:: Exercise data ::

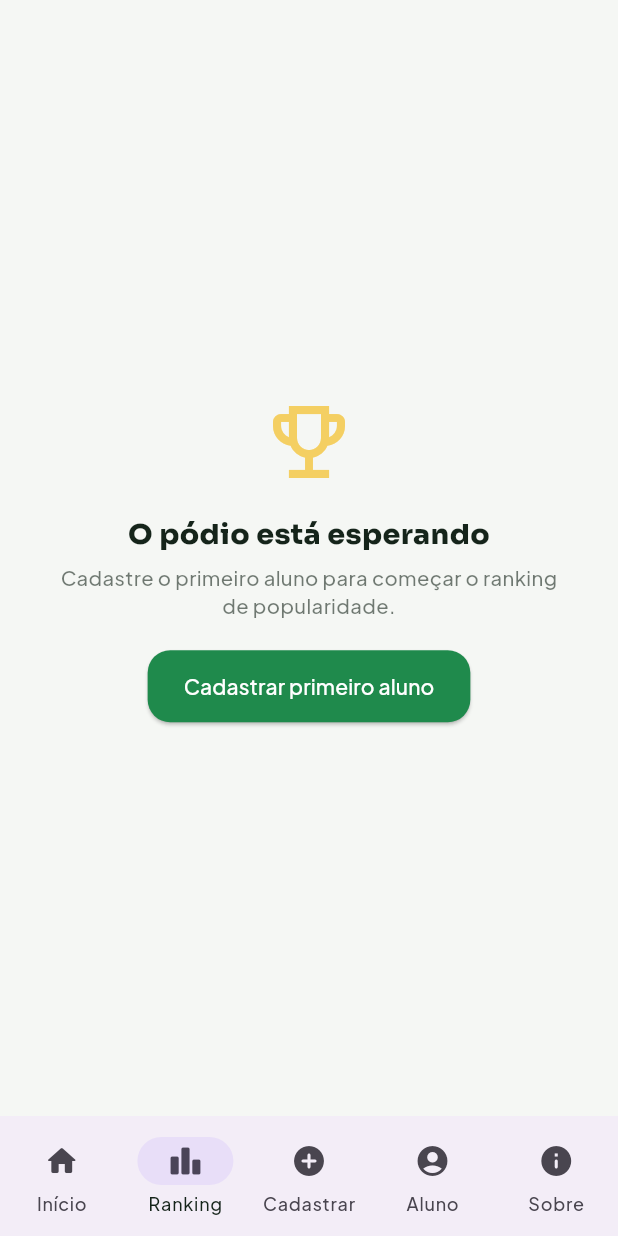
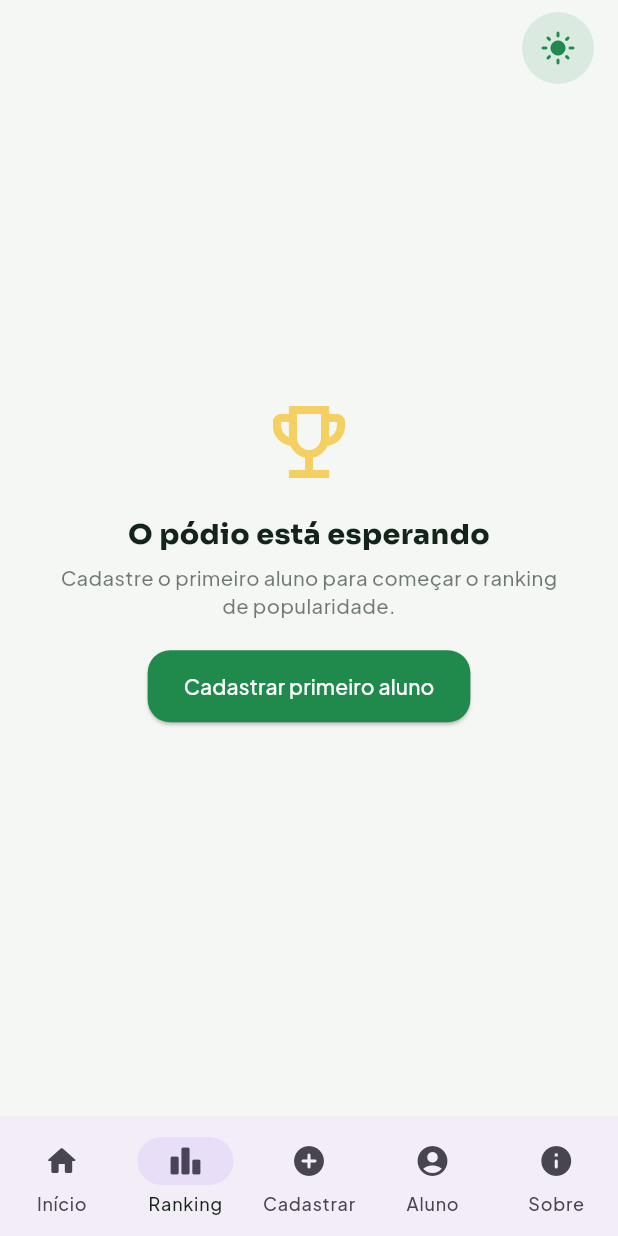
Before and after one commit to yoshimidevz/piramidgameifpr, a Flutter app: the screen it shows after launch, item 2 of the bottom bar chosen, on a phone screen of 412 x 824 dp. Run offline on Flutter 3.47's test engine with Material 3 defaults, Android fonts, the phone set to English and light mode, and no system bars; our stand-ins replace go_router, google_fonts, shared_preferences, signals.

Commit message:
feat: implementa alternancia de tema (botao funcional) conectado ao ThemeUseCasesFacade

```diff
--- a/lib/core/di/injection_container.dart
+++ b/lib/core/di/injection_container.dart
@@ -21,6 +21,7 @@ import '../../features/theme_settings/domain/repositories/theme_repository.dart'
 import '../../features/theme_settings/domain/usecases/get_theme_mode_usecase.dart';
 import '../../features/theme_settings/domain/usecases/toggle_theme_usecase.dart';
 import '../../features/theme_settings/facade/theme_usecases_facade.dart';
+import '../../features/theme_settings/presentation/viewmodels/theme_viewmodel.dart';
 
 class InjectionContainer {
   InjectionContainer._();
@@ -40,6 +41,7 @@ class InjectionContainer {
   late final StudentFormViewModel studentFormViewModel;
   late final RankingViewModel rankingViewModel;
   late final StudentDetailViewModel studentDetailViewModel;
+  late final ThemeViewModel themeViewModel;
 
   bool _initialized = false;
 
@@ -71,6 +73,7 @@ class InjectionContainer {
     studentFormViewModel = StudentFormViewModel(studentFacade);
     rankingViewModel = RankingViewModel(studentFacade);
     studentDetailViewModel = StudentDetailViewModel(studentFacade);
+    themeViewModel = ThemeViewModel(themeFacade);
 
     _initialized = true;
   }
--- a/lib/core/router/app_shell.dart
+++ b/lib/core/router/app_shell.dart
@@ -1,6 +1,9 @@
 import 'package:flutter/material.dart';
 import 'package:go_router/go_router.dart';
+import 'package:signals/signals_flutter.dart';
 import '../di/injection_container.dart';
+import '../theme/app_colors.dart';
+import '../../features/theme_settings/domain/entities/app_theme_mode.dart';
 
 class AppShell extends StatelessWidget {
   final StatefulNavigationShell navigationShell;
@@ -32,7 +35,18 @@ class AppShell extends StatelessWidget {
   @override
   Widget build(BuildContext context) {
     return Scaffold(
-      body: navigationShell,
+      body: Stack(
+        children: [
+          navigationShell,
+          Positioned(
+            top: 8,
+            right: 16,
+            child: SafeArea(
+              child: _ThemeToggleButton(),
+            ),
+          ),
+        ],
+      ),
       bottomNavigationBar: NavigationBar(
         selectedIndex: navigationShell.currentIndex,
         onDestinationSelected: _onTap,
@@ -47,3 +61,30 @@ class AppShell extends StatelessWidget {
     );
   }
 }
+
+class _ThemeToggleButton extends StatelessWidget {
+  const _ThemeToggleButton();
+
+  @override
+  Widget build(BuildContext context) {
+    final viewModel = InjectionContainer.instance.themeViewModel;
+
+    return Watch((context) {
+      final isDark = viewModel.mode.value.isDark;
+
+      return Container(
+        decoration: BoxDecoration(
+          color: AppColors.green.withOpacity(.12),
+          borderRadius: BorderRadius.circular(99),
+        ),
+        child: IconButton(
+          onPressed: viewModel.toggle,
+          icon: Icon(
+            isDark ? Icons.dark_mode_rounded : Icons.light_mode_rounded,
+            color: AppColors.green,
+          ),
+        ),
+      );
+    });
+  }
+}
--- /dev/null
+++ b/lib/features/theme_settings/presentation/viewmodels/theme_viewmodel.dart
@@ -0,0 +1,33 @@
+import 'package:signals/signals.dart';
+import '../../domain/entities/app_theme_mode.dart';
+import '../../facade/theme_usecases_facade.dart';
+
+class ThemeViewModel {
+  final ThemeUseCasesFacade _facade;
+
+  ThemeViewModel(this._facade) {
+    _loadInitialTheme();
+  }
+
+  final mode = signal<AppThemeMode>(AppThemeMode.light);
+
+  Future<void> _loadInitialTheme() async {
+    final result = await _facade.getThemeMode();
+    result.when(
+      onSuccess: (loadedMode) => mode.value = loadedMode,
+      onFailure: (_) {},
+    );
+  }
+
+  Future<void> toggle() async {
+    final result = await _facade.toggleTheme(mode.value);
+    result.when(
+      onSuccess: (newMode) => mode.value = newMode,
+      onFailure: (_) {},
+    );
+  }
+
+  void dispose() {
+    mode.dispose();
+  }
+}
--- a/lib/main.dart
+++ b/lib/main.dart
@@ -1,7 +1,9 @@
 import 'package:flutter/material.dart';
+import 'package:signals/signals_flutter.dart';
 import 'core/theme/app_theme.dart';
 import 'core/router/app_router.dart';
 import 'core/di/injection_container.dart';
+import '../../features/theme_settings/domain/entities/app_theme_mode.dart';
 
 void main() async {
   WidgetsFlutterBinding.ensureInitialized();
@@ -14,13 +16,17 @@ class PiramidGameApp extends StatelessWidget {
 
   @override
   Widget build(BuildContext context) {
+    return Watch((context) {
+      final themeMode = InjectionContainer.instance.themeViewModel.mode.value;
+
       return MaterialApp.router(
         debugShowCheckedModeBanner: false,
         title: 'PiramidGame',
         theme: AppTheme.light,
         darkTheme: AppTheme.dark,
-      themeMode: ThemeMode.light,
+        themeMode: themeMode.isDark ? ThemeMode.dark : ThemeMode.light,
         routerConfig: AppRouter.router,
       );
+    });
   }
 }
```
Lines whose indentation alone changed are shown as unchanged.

---

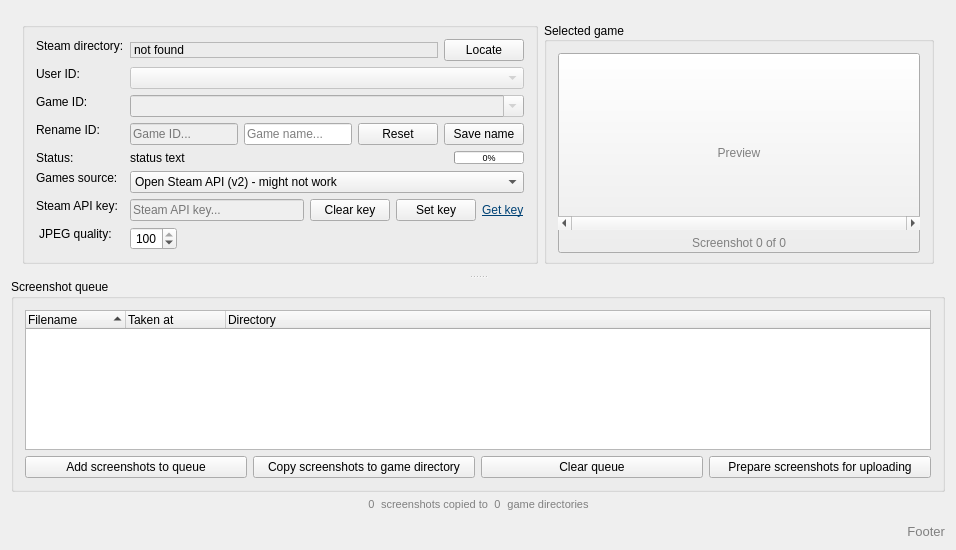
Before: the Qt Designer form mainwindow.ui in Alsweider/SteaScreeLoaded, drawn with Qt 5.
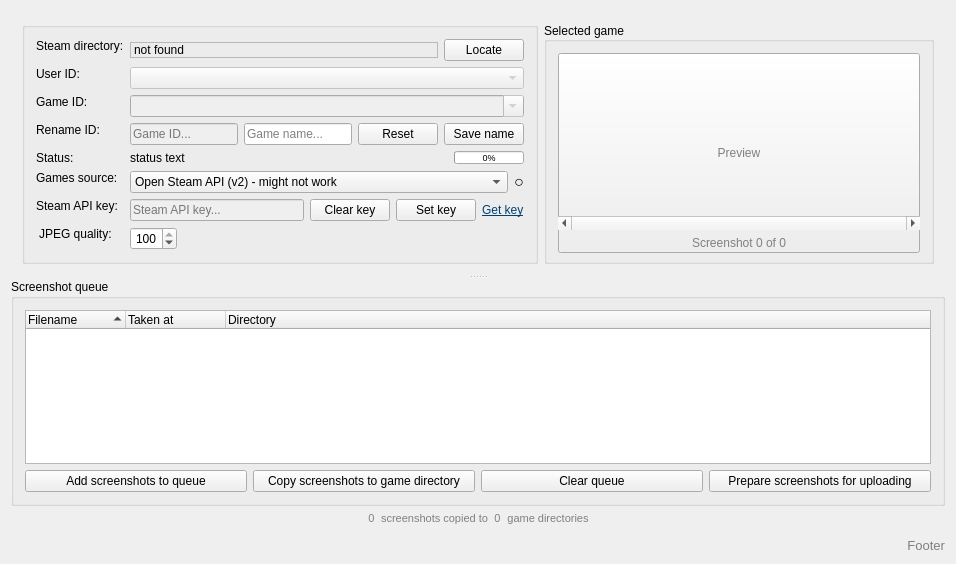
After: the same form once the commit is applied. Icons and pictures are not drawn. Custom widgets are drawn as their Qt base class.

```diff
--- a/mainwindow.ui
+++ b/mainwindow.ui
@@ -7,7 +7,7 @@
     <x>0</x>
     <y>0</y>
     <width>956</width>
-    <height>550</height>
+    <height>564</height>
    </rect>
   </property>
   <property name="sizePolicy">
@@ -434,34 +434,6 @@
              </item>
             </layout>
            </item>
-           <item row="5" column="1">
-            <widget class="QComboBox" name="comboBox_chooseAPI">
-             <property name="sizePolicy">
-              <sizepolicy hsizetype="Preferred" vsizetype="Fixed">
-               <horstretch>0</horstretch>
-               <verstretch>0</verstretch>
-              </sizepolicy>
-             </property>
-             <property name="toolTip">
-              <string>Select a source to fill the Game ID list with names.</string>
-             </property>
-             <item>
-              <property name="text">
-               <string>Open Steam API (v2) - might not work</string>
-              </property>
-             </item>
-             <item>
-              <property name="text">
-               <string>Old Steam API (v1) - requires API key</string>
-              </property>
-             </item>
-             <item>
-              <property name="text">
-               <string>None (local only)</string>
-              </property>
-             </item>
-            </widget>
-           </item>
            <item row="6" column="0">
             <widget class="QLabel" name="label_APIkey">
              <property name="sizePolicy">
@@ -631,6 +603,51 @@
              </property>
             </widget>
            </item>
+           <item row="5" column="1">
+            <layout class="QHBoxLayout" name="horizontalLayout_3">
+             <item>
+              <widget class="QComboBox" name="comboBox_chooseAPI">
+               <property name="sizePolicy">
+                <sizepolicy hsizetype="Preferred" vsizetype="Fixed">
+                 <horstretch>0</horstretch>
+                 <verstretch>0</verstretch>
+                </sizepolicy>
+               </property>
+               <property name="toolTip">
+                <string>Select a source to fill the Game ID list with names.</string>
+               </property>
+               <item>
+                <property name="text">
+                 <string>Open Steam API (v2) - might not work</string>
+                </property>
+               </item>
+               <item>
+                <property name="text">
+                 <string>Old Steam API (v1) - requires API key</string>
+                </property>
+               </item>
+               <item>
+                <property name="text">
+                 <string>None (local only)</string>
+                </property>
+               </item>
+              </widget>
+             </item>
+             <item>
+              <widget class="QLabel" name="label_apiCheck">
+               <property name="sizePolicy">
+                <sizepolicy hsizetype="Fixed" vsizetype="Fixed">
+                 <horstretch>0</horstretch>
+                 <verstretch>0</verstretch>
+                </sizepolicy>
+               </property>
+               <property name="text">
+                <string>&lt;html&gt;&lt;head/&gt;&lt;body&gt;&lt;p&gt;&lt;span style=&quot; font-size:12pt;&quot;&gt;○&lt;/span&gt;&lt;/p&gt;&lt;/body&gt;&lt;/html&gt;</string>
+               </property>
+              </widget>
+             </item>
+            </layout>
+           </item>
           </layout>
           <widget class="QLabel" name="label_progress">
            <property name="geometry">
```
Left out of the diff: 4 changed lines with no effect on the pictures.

:: Problem requirements ::
Whenever a line above contains "core", copy that line.

:: Exercise result ::
--- a/lib/core/di/injection_container.dart
+++ b/lib/core/di/injection_container.dart
--- a/lib/core/router/app_shell.dart
+++ b/lib/core/router/app_shell.dart
 import 'core/theme/app_theme.dart';
 import 'core/router/app_router.dart';
 import 'core/di/injection_container.dart';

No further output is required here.